Problem to solve: The listing below must be returned in full and unchanged, without the images it carries.

Supplied records:
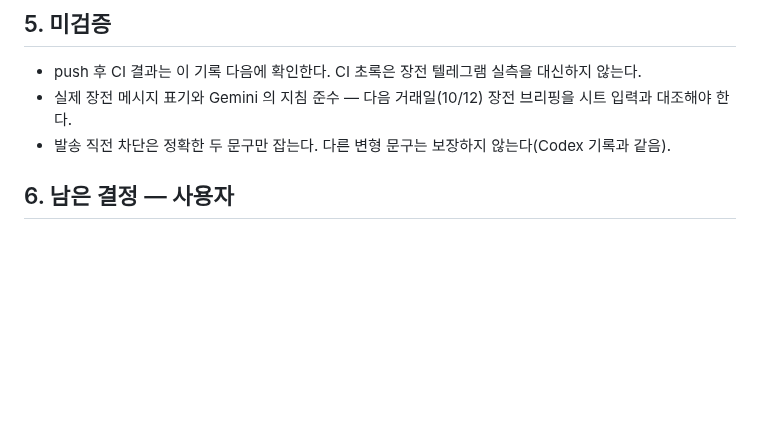
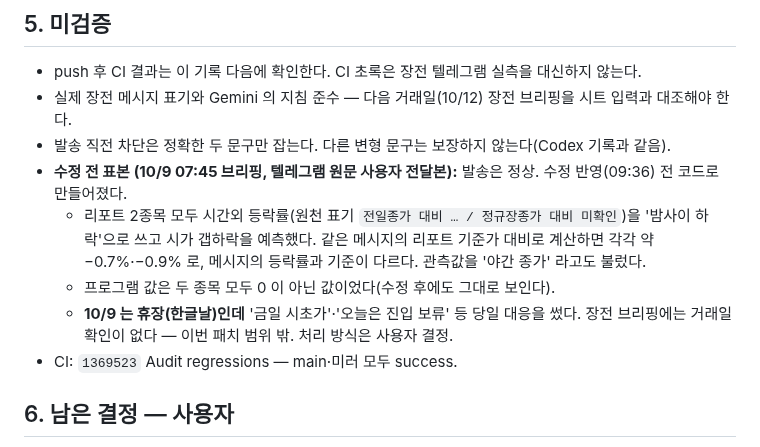
Before and after one commit to Hyeokgi/stock-omakase, a Markdown page: docs/collaboration/2026-10-09_Claude_장전시황_코덱스패치_적용검증.md, the part around the change. Rendered like a GitHub page; blank space fills up the shorter version.

Commit message:
docs: 장전 적용 기록 — 10/9 수정 전 브리핑 표본(휴장일 당일 대응 서술 포함)·CI 결과 [skip ci]
Co-Authored-By: Claude Opus 5.5 <noreply@anthropic.com>
Claude-Session: https://claude.ai/code/session_01JbYGQfg18mpvyWgJMqxvzq

```diff
--- a/docs/collaboration/2026-10-09_Claude_장전시황_코덱스패치_적용검증.md
+++ b/docs/collaboration/2026-10-09_Claude_장전시황_코덱스패치_적용검증.md
@@ -53,6 +53,12 @@
 - push 후 CI 결과는 이 기록 다음에 확인한다. CI 초록은 장전 텔레그램 실측을 대신하지 않는다.
 - 실제 장전 메시지 표기와 Gemini 의 지침 준수 — 다음 거래일(10/12) 장전 브리핑을 시트 입력과 대조해야 한다.
 - 발송 직전 차단은 정확한 두 문구만 잡는다. 다른 변형 문구는 보장하지 않는다(Codex 기록과 같음).
+- **수정 전 표본 (10/9 07:45 브리핑, 텔레그램 원문 사용자 전달본):** 발송은 정상. 수정 반영(09:36) 전 코드로 만들어졌다.
+  - 리포트 2종목 모두 시간외 등락률(원천 표기 `전일종가 대비 … / 정규장종가 대비 미확인`)을 '밤사이 하락'으로 쓰고 시가 갭하락을 예측했다.
+    같은 메시지의 리포트 기준가 대비로 계산하면 각각 약 −0.7%·−0.9% 로, 메시지의 등락률과 기준이 다르다. 관측값을 '야간 종가' 라고도 불렀다.
+  - 프로그램 값은 두 종목 모두 0 이 아닌 값이었다(수정 후에도 그대로 보인다).
+  - **10/9 는 휴장(한글날)인데** '금일 시초가'·'오늘은 진입 보류' 등 당일 대응을 썼다. 장전 브리핑에는 거래일 확인이 없다 — 이번 패치 범위 밖. 처리 방식은 사용자 결정.
+- CI: `1369523` Audit regressions — main·미러 모두 success.
 
 ## 6. 남은 결정 — 사용자
 
```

Your solution:
Before and after one commit to Hyeokgi/stock-omakase, a Markdown page: docs/collaboration/2026-10-09_Claude_장전시황_코덱스패치_적용검증.md, the part around the change. Rendered like a GitHub page; blank space fills up the shorter version.

Commit message:
docs: 장전 적용 기록 — 10/9 수정 전 브리핑 표본(휴장일 당일 대응 서술 포함)·CI 결과 [skip ci]
Co-Authored-By: Claude Opus 5.5 <noreply@anthropic.com>
Claude-Session: https://claude.ai/code/session_01JbYGQfg18mpvyWgJMqxvzq

```diff
--- a/docs/collaboration/2026-10-09_Claude_장전시황_코덱스패치_적용검증.md
+++ b/docs/collaboration/2026-10-09_Claude_장전시황_코덱스패치_적용검증.md
@@ -53,6 +53,12 @@
 - push 후 CI 결과는 이 기록 다음에 확인한다. CI 초록은 장전 텔레그램 실측을 대신하지 않는다.
 - 실제 장전 메시지 표기와 Gemini 의 지침 준수 — 다음 거래일(10/12) 장전 브리핑을 시트 입력과 대조해야 한다.
 - 발송 직전 차단은 정확한 두 문구만 잡는다. 다른 변형 문구는 보장하지 않는다(Codex 기록과 같음).
+- **수정 전 표본 (10/9 07:45 브리핑, 텔레그램 원문 사용자 전달본):** 발송은 정상. 수정 반영(09:36) 전 코드로 만들어졌다.
+  - 리포트 2종목 모두 시간외 등락률(원천 표기 `전일종가 대비 … / 정규장종가 대비 미확인`)을 '밤사이 하락'으로 쓰고 시가 갭하락을 예측했다.
+    같은 메시지의 리포트 기준가 대비로 계산하면 각각 약 −0.7%·−0.9% 로, 메시지의 등락률과 기준이 다르다. 관측값을 '야간 종가' 라고도 불렀다.
+  - 프로그램 값은 두 종목 모두 0 이 아닌 값이었다(수정 후에도 그대로 보인다).
+  - **10/9 는 휴장(한글날)인데** '금일 시초가'·'오늘은 진입 보류' 등 당일 대응을 썼다. 장전 브리핑에는 거래일 확인이 없다 — 이번 패치 범위 밖. 처리 방식은 사용자 결정.
+- CI: `1369523` Audit regressions — main·미러 모두 success.
 
 ## 6. 남은 결정 — 사용자
 
```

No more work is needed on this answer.